Each line of the entries that mentions the string "JavaScript" needs to be reported.

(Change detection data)
Start of Block

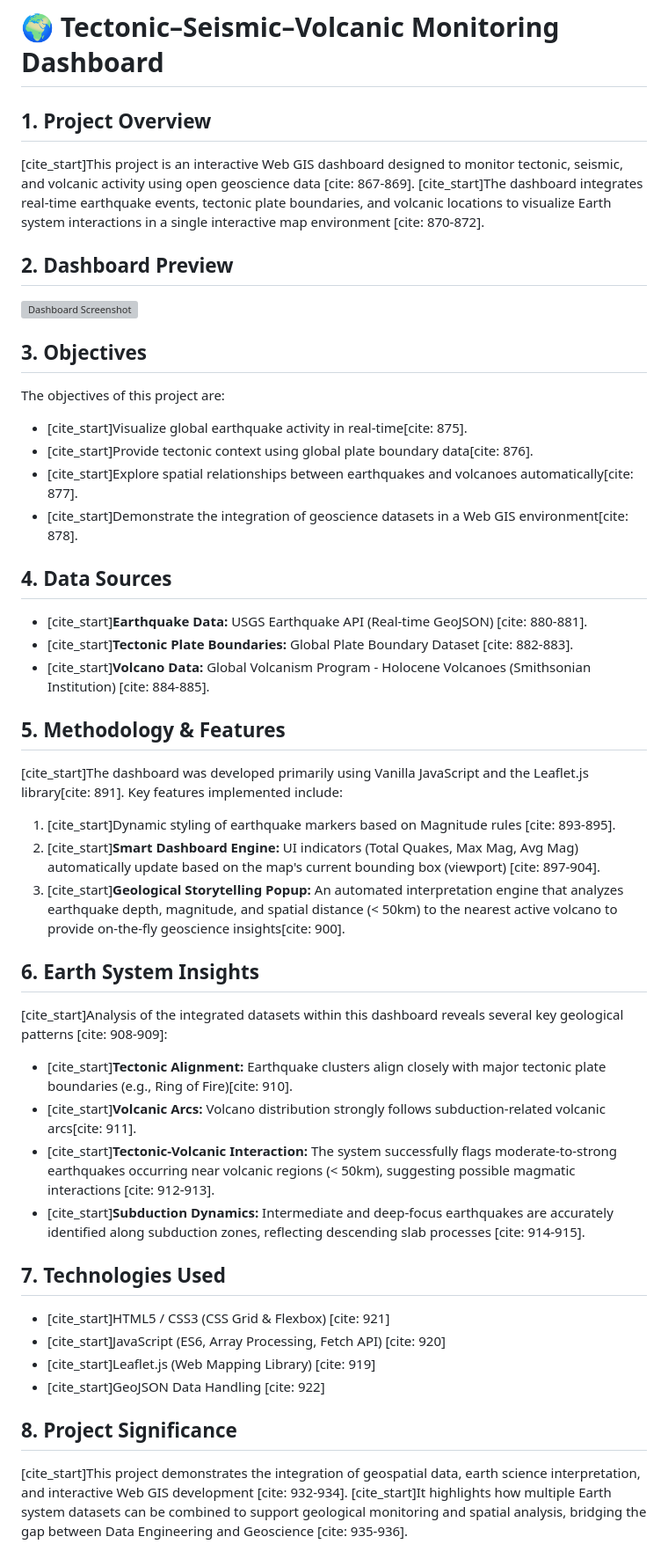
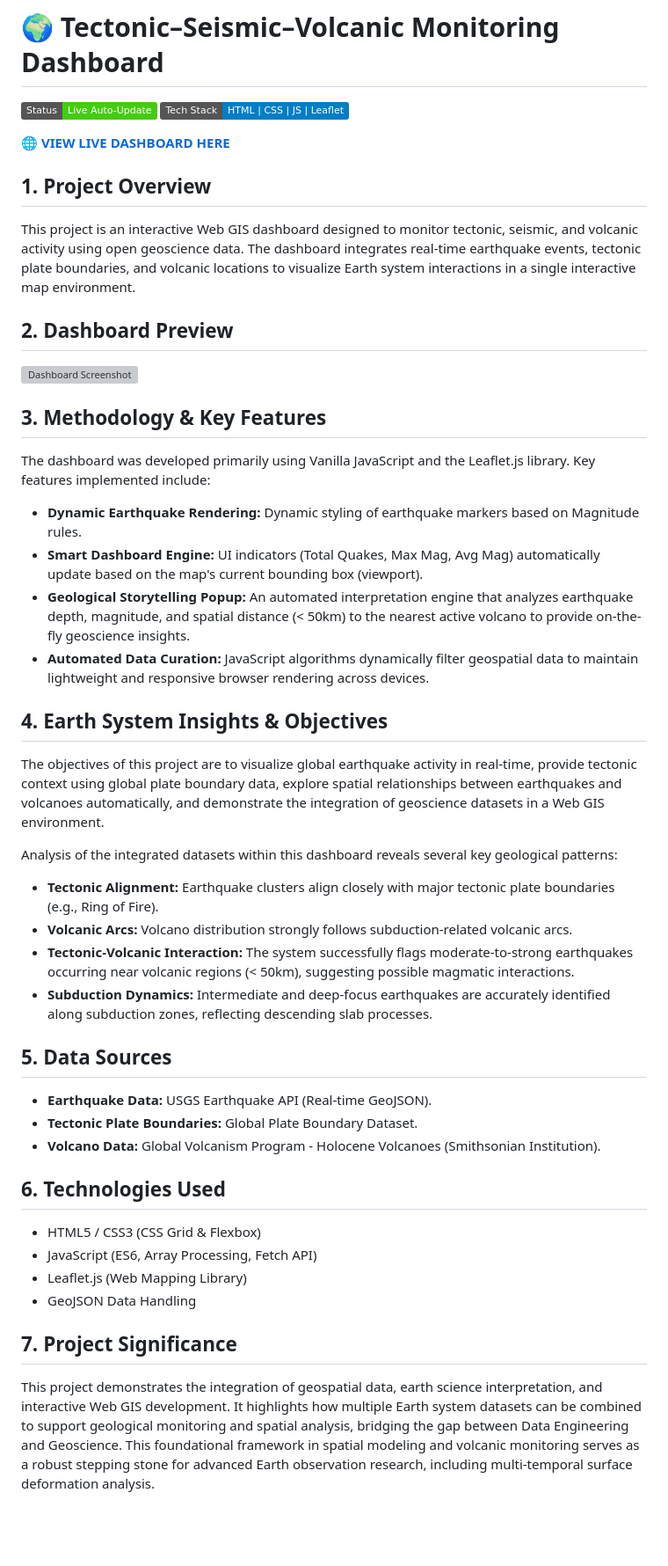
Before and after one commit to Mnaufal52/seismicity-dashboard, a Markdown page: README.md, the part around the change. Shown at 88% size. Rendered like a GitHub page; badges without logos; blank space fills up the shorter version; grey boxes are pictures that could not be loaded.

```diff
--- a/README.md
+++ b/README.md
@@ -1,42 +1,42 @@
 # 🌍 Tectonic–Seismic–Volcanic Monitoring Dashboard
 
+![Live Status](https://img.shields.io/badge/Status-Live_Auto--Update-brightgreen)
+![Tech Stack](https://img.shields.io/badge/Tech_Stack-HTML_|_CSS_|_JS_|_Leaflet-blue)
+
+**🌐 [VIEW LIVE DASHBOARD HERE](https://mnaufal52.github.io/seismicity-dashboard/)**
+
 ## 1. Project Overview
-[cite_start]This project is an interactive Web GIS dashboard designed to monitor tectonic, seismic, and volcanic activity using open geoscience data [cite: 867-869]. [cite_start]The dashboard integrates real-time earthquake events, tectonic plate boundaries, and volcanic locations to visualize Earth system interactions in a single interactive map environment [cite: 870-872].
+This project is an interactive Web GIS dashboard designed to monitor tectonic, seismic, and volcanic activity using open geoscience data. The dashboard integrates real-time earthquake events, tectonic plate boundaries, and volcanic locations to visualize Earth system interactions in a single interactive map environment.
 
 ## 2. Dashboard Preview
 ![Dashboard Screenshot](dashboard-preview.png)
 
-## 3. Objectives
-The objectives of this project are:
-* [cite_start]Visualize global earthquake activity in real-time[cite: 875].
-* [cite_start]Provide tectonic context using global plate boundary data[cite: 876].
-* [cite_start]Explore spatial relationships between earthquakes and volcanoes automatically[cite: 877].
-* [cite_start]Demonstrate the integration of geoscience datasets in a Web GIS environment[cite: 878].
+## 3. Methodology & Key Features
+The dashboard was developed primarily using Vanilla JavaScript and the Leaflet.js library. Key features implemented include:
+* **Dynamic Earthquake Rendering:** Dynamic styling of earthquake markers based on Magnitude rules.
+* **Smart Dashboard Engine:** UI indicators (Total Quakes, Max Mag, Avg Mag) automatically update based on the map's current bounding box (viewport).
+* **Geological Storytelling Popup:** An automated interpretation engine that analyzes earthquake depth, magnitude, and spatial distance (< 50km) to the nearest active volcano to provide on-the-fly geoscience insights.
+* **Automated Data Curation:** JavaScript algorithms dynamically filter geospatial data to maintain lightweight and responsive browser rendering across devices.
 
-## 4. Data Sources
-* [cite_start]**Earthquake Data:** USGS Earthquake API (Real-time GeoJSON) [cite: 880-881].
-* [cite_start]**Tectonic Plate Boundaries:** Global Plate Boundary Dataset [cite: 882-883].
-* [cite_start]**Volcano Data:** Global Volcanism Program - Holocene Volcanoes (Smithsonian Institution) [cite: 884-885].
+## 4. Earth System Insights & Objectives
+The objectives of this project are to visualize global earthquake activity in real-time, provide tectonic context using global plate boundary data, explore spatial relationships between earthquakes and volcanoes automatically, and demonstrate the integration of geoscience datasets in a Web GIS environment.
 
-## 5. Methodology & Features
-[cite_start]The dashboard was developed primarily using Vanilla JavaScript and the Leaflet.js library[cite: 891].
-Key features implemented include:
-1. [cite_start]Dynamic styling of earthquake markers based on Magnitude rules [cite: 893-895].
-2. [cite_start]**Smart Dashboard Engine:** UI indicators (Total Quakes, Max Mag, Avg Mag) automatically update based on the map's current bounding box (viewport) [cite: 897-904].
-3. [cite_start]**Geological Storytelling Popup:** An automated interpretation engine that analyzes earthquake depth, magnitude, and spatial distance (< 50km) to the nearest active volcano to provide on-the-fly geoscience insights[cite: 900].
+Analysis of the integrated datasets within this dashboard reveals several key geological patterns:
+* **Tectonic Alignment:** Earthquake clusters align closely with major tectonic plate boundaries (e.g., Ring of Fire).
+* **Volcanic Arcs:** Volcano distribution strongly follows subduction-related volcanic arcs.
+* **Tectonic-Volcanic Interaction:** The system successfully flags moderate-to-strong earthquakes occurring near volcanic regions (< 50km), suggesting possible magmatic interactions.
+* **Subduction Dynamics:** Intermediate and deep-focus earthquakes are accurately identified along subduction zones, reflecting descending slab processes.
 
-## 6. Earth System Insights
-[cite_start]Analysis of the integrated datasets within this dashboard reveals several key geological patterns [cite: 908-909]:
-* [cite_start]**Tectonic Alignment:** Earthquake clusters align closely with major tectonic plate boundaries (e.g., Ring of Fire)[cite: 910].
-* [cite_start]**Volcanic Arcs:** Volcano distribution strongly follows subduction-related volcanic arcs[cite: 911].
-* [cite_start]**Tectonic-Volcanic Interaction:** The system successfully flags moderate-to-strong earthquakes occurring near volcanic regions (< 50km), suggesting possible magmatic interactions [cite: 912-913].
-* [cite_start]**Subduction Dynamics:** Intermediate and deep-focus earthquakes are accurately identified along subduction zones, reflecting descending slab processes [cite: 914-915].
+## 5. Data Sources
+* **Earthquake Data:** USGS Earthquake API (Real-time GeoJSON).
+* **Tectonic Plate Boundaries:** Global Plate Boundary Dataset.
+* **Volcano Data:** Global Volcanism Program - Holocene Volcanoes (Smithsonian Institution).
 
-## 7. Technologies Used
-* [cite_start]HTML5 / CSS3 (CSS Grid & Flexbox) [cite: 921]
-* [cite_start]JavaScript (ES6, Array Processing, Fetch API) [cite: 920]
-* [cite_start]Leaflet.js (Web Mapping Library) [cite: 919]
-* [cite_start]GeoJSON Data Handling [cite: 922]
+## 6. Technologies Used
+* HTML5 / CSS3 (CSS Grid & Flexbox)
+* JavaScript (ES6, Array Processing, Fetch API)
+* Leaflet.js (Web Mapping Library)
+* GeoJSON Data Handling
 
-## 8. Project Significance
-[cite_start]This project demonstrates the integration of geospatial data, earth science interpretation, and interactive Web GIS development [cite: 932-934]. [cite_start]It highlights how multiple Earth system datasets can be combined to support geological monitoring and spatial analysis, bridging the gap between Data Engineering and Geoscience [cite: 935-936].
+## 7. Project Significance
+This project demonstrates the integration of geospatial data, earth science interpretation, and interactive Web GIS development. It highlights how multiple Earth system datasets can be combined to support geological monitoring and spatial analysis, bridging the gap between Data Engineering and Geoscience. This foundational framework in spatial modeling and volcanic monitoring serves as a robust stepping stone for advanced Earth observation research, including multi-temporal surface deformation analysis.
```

End of Block

- _Exercise solution_
+The dashboard was developed primarily using Vanilla JavaScript and the Leaflet.js library. Key features implemented include:
+* **Automated Data Curation:** JavaScript algorithms dynamically filter geospatial data to maintain lightweight and responsive browser rendering across devices.
-[cite_start]The dashboard was developed primarily using Vanilla JavaScript and the Leaflet.js library[cite: 891].
-* [cite_start]JavaScript (ES6, Array Processing, Fetch API) [cite: 920]
+* JavaScript (ES6, Array Processing, Fetch API)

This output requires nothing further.